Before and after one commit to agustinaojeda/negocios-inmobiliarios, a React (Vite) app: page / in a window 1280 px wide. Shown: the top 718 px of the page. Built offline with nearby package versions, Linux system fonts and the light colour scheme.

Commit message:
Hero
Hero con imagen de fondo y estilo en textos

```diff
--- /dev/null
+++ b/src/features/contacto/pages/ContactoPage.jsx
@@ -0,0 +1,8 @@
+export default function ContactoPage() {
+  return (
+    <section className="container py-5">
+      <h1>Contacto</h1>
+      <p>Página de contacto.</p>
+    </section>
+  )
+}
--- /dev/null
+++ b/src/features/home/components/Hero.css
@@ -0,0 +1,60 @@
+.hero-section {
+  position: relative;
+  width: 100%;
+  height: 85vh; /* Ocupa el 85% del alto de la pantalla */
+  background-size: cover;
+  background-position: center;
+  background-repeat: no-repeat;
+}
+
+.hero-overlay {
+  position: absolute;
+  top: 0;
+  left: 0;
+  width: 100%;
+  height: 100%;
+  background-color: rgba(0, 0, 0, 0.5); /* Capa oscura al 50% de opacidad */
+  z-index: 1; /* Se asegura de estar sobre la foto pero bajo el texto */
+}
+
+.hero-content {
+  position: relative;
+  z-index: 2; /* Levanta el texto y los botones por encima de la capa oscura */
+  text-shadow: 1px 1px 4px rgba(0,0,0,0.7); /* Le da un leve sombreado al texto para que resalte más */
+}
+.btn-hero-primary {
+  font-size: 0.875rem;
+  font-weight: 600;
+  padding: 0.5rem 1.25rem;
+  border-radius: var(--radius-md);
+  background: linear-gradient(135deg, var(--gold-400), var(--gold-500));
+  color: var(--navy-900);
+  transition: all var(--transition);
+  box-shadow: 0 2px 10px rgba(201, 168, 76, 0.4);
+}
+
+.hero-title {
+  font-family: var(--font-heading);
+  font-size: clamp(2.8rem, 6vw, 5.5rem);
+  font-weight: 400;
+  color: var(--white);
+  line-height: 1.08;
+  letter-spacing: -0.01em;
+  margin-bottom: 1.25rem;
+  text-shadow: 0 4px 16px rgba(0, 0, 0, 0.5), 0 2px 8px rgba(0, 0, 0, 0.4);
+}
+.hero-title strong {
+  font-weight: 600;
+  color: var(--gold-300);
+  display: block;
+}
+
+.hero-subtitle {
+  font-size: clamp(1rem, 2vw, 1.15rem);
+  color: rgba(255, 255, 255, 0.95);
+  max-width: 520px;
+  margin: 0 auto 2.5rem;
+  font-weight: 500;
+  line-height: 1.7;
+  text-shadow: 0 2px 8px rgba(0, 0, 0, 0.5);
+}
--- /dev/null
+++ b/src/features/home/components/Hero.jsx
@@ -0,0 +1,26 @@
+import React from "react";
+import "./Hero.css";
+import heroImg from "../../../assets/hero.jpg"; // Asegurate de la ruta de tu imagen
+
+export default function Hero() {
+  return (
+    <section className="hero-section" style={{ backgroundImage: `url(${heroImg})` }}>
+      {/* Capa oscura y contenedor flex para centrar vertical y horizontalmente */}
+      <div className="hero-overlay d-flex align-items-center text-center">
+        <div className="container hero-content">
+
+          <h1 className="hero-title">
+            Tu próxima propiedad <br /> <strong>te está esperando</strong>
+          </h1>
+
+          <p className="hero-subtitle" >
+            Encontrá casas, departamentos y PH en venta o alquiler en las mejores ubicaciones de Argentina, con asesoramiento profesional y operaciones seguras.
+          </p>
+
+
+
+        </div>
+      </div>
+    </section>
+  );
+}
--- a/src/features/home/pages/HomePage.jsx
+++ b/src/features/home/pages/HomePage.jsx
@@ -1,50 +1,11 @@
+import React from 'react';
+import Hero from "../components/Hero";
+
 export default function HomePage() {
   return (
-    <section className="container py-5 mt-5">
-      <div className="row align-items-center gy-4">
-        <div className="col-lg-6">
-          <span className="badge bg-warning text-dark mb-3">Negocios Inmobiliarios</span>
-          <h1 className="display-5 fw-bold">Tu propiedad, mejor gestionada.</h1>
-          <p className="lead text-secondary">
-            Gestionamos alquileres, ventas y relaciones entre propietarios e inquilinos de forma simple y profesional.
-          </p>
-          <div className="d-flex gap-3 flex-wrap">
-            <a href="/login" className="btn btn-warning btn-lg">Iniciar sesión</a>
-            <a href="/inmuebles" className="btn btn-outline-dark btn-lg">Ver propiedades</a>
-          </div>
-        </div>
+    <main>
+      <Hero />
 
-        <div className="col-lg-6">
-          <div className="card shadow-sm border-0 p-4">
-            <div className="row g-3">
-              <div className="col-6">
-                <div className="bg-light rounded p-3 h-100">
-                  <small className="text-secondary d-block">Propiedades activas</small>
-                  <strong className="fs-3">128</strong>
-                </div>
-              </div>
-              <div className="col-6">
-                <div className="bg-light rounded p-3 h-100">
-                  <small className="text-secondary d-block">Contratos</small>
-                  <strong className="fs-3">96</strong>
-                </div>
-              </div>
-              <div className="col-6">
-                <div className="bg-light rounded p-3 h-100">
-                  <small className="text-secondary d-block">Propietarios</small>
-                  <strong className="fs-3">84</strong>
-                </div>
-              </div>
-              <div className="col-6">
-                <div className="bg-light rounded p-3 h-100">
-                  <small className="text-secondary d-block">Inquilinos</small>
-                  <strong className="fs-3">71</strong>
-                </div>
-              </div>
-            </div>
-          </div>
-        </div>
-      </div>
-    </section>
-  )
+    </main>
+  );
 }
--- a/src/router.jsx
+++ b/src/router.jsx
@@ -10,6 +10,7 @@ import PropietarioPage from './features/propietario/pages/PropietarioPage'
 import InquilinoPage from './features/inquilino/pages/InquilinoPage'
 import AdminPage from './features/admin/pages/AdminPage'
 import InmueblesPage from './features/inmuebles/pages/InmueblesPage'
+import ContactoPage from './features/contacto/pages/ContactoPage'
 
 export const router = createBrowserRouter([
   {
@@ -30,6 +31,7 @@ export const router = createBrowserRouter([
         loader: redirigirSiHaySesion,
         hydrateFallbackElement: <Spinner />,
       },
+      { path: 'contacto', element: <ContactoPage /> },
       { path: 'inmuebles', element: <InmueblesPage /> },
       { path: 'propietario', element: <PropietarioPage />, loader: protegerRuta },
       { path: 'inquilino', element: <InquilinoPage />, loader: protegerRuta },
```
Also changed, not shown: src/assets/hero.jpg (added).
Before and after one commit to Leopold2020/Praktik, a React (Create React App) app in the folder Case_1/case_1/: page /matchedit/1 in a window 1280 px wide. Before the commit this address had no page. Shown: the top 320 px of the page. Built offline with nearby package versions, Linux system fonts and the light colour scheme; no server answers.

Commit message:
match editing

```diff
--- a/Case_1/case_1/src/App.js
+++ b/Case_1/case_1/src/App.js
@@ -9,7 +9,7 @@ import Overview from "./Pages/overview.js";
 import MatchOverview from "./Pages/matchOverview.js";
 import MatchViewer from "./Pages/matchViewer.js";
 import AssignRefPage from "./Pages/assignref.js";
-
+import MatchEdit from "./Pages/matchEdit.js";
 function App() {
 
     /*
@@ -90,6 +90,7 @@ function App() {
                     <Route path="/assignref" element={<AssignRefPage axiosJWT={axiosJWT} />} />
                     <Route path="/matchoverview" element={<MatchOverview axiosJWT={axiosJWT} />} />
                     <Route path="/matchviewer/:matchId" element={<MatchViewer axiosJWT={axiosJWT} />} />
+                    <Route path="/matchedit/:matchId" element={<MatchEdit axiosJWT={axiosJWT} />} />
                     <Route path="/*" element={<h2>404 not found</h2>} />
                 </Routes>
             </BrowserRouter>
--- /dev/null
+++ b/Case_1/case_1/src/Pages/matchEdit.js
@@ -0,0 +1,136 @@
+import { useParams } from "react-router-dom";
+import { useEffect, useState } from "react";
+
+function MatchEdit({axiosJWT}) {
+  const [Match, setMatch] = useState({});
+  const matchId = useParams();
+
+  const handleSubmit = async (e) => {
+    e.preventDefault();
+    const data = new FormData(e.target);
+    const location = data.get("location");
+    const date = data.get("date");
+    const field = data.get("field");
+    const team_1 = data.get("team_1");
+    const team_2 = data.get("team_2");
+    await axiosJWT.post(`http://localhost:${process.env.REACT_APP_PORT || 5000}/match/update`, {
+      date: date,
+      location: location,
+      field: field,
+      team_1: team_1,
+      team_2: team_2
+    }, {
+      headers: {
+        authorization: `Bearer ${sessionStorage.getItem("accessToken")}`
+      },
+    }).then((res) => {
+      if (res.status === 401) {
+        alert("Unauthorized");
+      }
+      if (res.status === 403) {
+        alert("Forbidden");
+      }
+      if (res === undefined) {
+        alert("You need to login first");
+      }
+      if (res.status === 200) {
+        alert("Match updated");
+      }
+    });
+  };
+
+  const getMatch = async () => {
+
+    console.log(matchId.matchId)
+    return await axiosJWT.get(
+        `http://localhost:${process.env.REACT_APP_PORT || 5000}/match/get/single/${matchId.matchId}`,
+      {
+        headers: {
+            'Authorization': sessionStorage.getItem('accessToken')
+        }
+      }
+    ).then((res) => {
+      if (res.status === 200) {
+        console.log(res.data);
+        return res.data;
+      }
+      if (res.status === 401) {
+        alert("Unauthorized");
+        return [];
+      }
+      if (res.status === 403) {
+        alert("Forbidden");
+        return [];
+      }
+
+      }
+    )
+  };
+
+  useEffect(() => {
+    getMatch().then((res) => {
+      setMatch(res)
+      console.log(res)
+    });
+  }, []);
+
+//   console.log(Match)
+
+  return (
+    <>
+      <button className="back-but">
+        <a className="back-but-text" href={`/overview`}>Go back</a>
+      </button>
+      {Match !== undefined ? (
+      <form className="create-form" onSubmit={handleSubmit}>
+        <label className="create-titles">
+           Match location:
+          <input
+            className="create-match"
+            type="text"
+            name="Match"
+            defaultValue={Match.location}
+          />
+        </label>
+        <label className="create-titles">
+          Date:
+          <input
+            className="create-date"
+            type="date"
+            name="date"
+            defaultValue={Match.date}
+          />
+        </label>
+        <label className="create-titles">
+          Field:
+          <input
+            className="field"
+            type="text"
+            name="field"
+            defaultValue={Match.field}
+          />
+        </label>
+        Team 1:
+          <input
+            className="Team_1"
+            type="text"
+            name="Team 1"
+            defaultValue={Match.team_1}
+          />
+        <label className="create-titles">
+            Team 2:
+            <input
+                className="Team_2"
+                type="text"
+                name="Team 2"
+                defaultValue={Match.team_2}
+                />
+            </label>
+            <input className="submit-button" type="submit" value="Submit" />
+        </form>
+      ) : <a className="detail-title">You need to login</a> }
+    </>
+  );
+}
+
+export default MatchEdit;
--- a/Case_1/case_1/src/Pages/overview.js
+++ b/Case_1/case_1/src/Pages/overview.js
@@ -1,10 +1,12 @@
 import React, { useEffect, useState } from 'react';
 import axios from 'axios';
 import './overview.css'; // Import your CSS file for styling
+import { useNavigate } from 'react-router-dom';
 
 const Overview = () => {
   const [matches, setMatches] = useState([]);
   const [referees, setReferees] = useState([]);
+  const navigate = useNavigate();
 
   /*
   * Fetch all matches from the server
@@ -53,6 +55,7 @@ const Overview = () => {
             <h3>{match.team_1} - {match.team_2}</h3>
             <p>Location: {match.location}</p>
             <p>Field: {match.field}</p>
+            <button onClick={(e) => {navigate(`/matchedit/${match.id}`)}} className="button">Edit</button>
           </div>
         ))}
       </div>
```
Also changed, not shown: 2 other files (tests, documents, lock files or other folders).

-=-=-=-=-

▸ **WHAT YOU WILL DO**:
Go through the listing above. Show each line where the word "matchId" is found.

▸ **SOLUTION BELOW**:
                     <Route path="/matchviewer/:matchId" element={<MatchViewer axiosJWT={axiosJWT} />} />
+                    <Route path="/matchedit/:matchId" element={<MatchEdit axiosJWT={axiosJWT} />} />
+  const matchId = useParams();
+    console.log(matchId.matchId)
+        `http://localhost:${process.env.REACT_APP_PORT || 5000}/match/get/single/${matchId.matchId}`,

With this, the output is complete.